WHAT YOU NEED TO DO. What lines below include the string "shown"? Pick them out and copy them.

DATASET CONTENT.
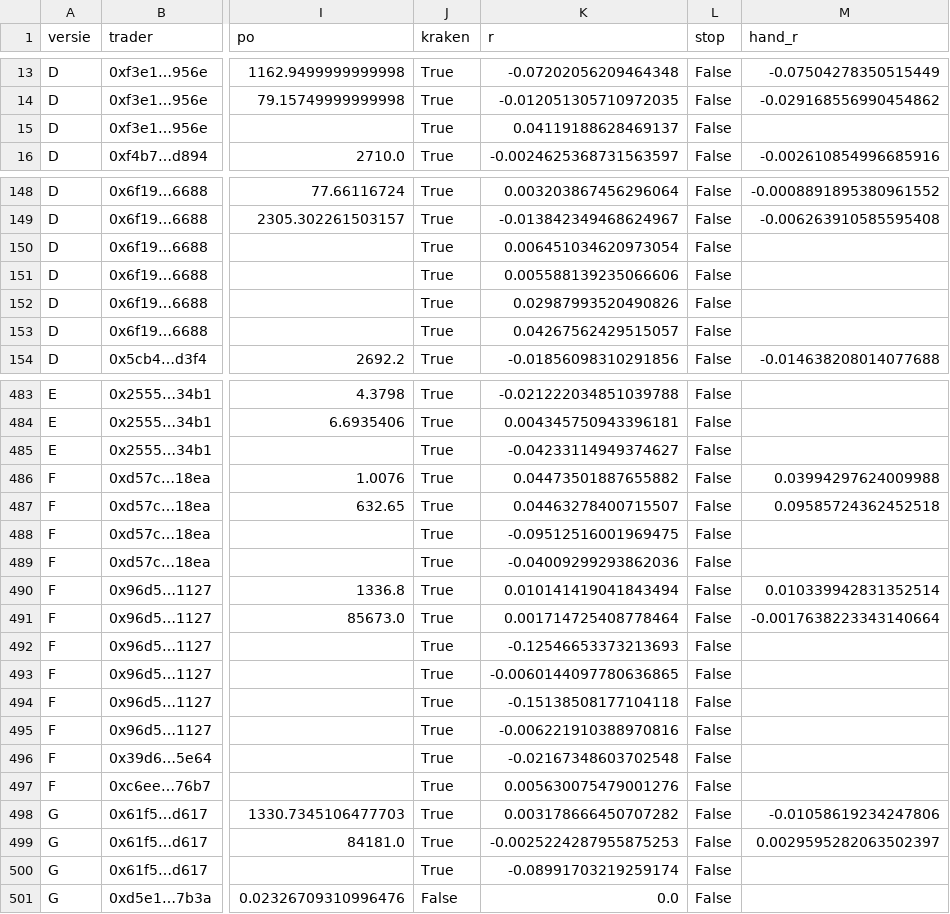
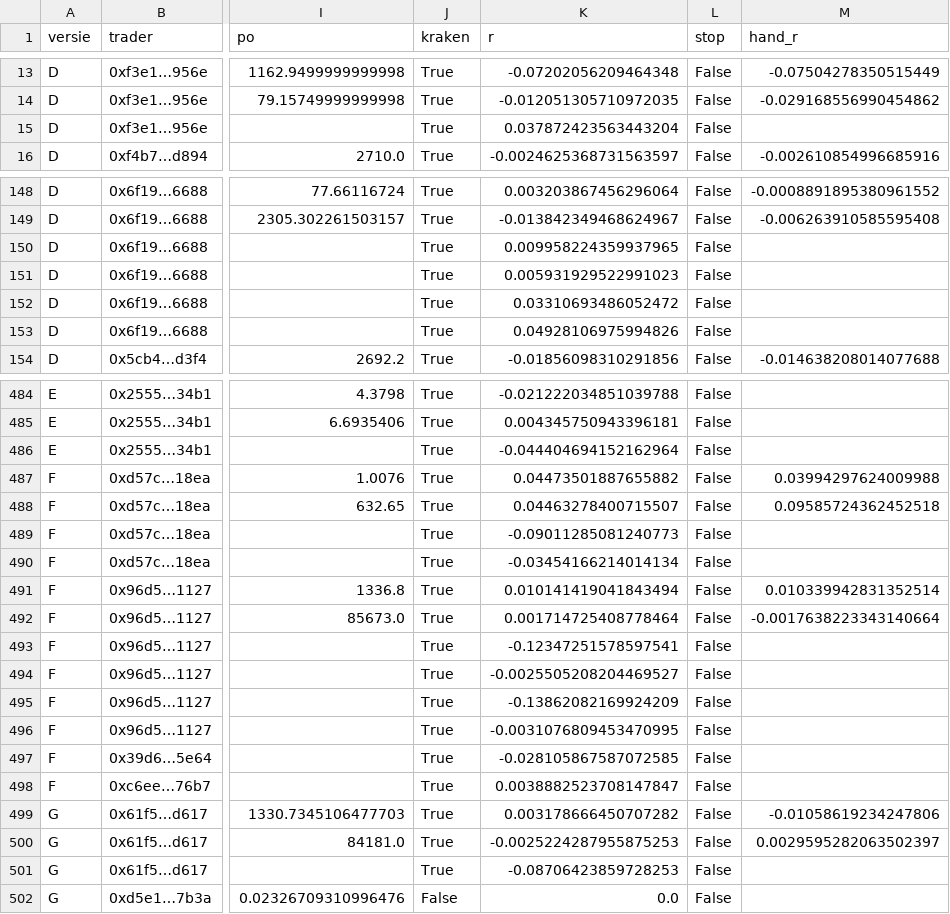
Before and after one commit to mylanreijnen2003-bot/kopieerbot, a CSV file: papier2/trades.csv, drawn as a sheet; only a part is shown, gaps mark what is left out; addresses are those after the commit; the diff covers the shown part only; the diff names each change by its address in the sheet, - before the commit and + after, or states it on an @@ line.

```diff
--- a/papier2/trades.csv
+++ b/papier2/trades.csv
-K15 (r): 0.04119188628469137
+K15 (r): 0.037872423563443204
-K150 (r): 0.006451034620973054
+K150 (r): 0.009958224359937965
-K151 (r): 0.005588139235066606
+K151 (r): 0.005931929522991023
-K152 (r): 0.02987993520490826
+K152 (r): 0.03310693486052472
-K153 (r): 0.04267562429515057
+K153 (r): 0.04928106975994826
-K486 (r): -0.04233114949374627
+K486 (r): -0.044404694152162964
-K489 (r): -0.09512516001969475
+K489 (r): -0.09011285081240773
-K490 (r): -0.04009299293862036
+K490 (r): -0.03454166214014134
-K493 (r): -0.12546653373213693
+K493 (r): -0.12347251578597541
-K494 (r): -0.0060144097780636865
+K494 (r): -0.0025505208204469527
-K495 (r): -0.15138508177104118
+K495 (r): -0.13862082169924209
-K496 (r): -0.006221910388970816
+K496 (r): -0.0031076809453470995
-K497 (r): -0.02167348603702548
+K497 (r): -0.028105867587072585
-K498 (r): 0.005630075479001276
+K498 (r): 0.0038882523708147847
-K501 (r): -0.08991703219259174
+K501 (r): -0.08706423859728253
```
Also changed, not shown: 4 added rows, 2 removed rows and 33 edited cells elsewhere in this file, papier2/geschiedenis.csv, 2 other files.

SOLUTION TO THIS EXERCISE.
Before and after one commit to mylanreijnen2003-bot/kopieerbot, a CSV file: papier2/trades.csv, drawn as a sheet; only a part is shown, gaps mark what is left out; addresses are those after the commit; the diff covers the shown part only; the diff names each change by its address in the sheet, - before the commit and + after, or states it on an @@ line.
Also changed, not shown: 4 added rows, 2 removed rows and 33 edited cells elsewhere in this file, papier2/geschiedenis.csv, 2 other files.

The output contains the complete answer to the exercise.